The drug ban misadventure

A few decades in the wilderness separated pain-killer analgin and diabetes drug pioglitazone when the Health ministry

A few decades in the wilderness separated pain-killer analgin and diabetes drug pioglitazone when the Health ministry decided to ban the two last month. Analgin had been anathema in a long list of western nations for years — 36 to be precise in the US. The only EU country to have banned pioglitazone,on the other hand,was France,three years back. It is also banned in Tunisia.

The stories of these two drugs are a telltale testament of India’s drug regulatory structure — patchy at the best of times and prone to complete collapse when whatever system there is,is subverted. The decision to suspend marketing of pioglitazone was not routed via the Drug Technical Advisory Board,which,incidentally,will now take a call on the revocation of that decision.
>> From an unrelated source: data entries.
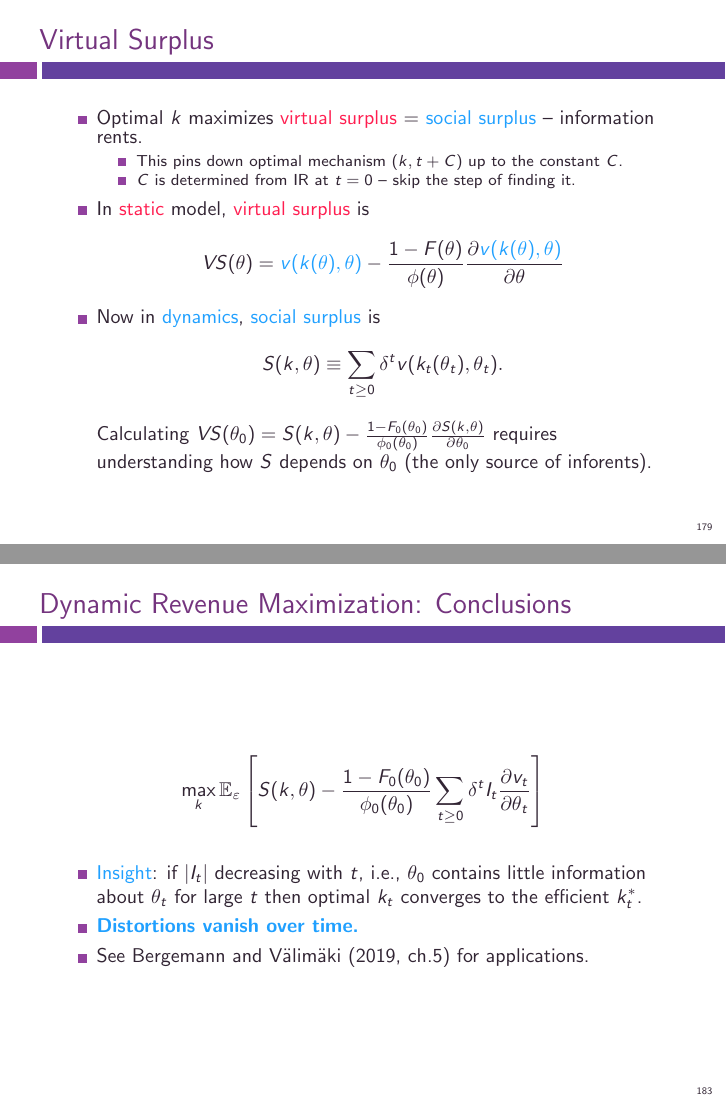
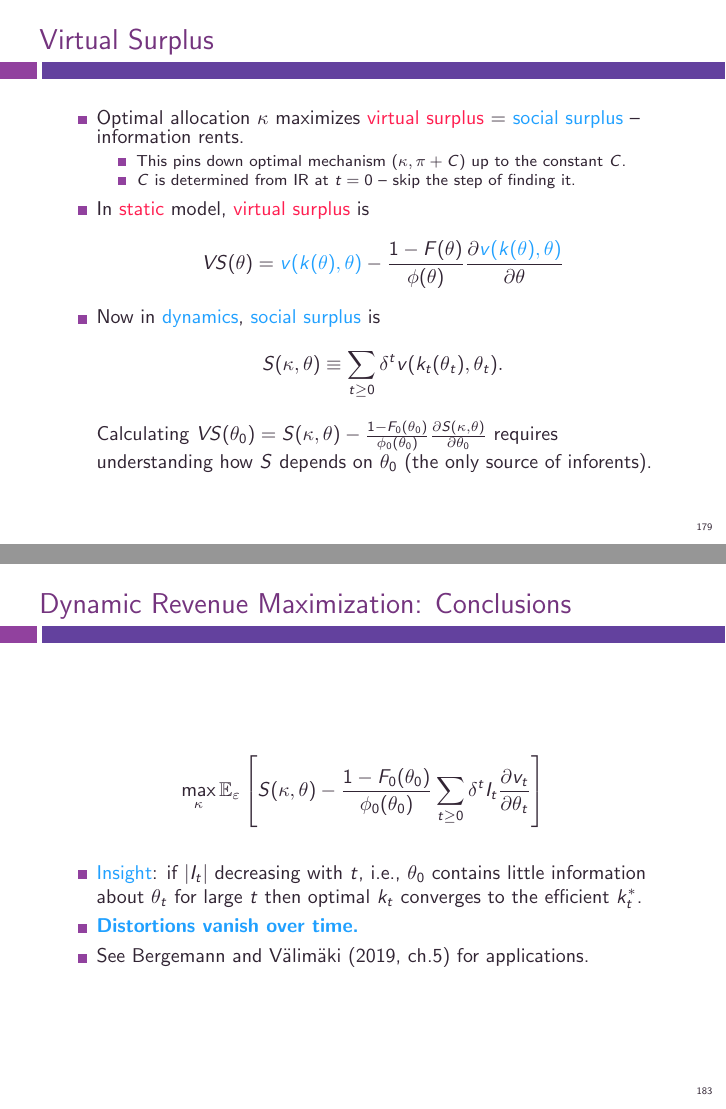
Before and after one commit to electronicgore/mechdesign, LaTeX slides (lectures/slide_deck_full.tex): pages 179 and 183 of 228, joined at a grey line. Compiled offline with pdfLaTeX; the source files are stored in an older character set and shown here as Unicode.

Commit message:
L6 edits

```diff
--- a/lectures/slide_deck_full.tex
+++ b/lectures/slide_deck_full.tex
@@ -2589,16 +2589,16 @@ To fix ideas, assume the following for today:
 
 \lyxframe{Virtual Surplus}
 \begin{itemize}
-	\item Optimal $k$ maximizes \alert{virtual surplus} = \structure{social surplus} -- information rents.
-	\begin{itemize}
-		\item This pins down optimal mechanism $(k,t+C)$ up to the constant $C$.
+	\item Optimal allocation $\kappa$ maximizes \alert{virtual surplus} = \structure{social surplus} -- information rents.
+	\begin{itemize}
+		\item This pins down optimal mechanism $(\kappa,\pi+C)$ up to the constant $C$.
 		\item $C$ is determined from IR at $t=0$ -- skip the step of finding it.
 	\end{itemize}
 	\item In \alert{static} model, \alert{virtual surplus} is
 	$$ VS(\theta) = \structure{v(k(\theta),\theta)} - \frac{1-F(\theta)}{\phi(\theta)} \frac{\partial \structure{v(k(\theta),\theta)}}{\partial \theta} $$
-	\item Now in \structure{dynamics}, \structure{social surplus} is $$S(k,\theta) \equiv \sum_{t\geq 0} \delta^t v(k_t(\theta_t),\theta_t).$$
-	%$$ VS(\theta_0) = S(k,\theta) - \frac{1-F(\theta)}{\phi(\theta)} \frac{\partial S(k,\theta)}{\partial \theta_0} $$
-	Calculating $VS(\theta_0) = S(k,\theta) - \frac{1-F_0(\theta_0)}{\phi_0(\theta_0)} \frac{\partial S(k,\theta)}{\partial \theta_0}$ requires understanding how $S$ depends on $\theta_0$ (the only source of inforents).
+	\item Now in \structure{dynamics}, \structure{social surplus} is $$S(\kappa,\theta) \equiv \sum_{t\geq 0} \delta^t v(k_t(\theta_t),\theta_t).$$
+	%$$ VS(\theta_0) = S(\kappa,\theta) - \frac{1-F(\theta)}{\phi(\theta)} \frac{\partial S(\kappa,\theta)}{\partial \theta_0} $$
+	Calculating $VS(\theta_0) = S(\kappa,\theta) - \frac{1-F_0(\theta_0)}{\phi_0(\theta_0)} \frac{\partial S(\kappa,\theta)}{\partial \theta_0}$ requires understanding how $S$ depends on $\theta_0$ (the only source of inforents).
 \end{itemize}
 \lyxframeend
 
@@ -2653,10 +2653,9 @@ so the whole virtual surplus is
 
 \lyxframe{Dynamic Revenue Maximization: Conclusions}
 \begin{align*}
-\max_k \mathbb{E}_\varepsilon \left[ S(k,\theta) - \frac{1-F_0(\theta_0)}{\phi_0(\theta_0)} \sum_{t\geq 0} \delta^t I_t \frac{\partial v_t}{\partial \theta_t} \right]
+\max_\kappa \mathbb{E}_\varepsilon \left[ S(\kappa,\theta) - \frac{1-F_0(\theta_0)}{\phi_0(\theta_0)} \sum_{t\geq 0} \delta^t I_t \frac{\partial v_t}{\partial \theta_t} \right]
 \end{align*}
 \begin{itemize}
-	%\item Still a difficult problem, for the same reasons as for efficient $k^*$.
 	\item \structure{Insight}: if $|I_t|$ decreasing with $t$, i.e., $\theta_0$ contains little information about $\theta_t$ for large $t$ then optimal $k_t$ converges to the efficient $k^*_t$.
 	\item \structure{\textbf{Distortions vanish over time.}}
 	\item See Bergemann and Välimäki (2019, ch.5) for applications.
```
Also changed, not shown: lectures/slide_deck_full.tex (18 more changed lines).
On the other hand,the bans on analgin and anti-depressant deanxit are widely perceived to have been a fallout of strident and persistent criticism from the Parliamentary Standing Committee on Health. DTAB in its meeting in July last year had recommended focussed pharmacovigilance on analgin and other painkillers.

That in a way strikes at the core fallacy of drug regulation in India — the almost complete lack of post marketing surveillance data and a mandatory format of stakeholders’ consultations that allows the Health ministry to rely on opinions of individual doctors to take decisions affecting an estimated 30 lakh patients. An expert committee is consulted only when the decision in flayed in almost all quarters.


It is also because we do not or cannot monitor drug effects once they have been licensed that the regulatory establishment recently decided that all drugs banned in countries with a “robust” regulatory system,namely,the US,the UK,Canada,Australia,Japan and the European Union would be automatically suspended in India till their safety has been established.

Nothing wrong with the decision per se,but as the pioglitazone misadventure has proved,subjective picking of countries and absence of a cogent policy on issues like whether a ban in one country is enough for a relook may not augur well for the future. How for one will safety be ascertained without a foolproof system for reporting adverse drug reactions?

The greatest pitfall in purely copycat regulation that the pioglitazone decision appears to have been,though,is this: What will the government do if it rescinds the decision now and then a couple of the “model” countries ban it in the next few years?

Abantika is an Assistant Editor based in Delhi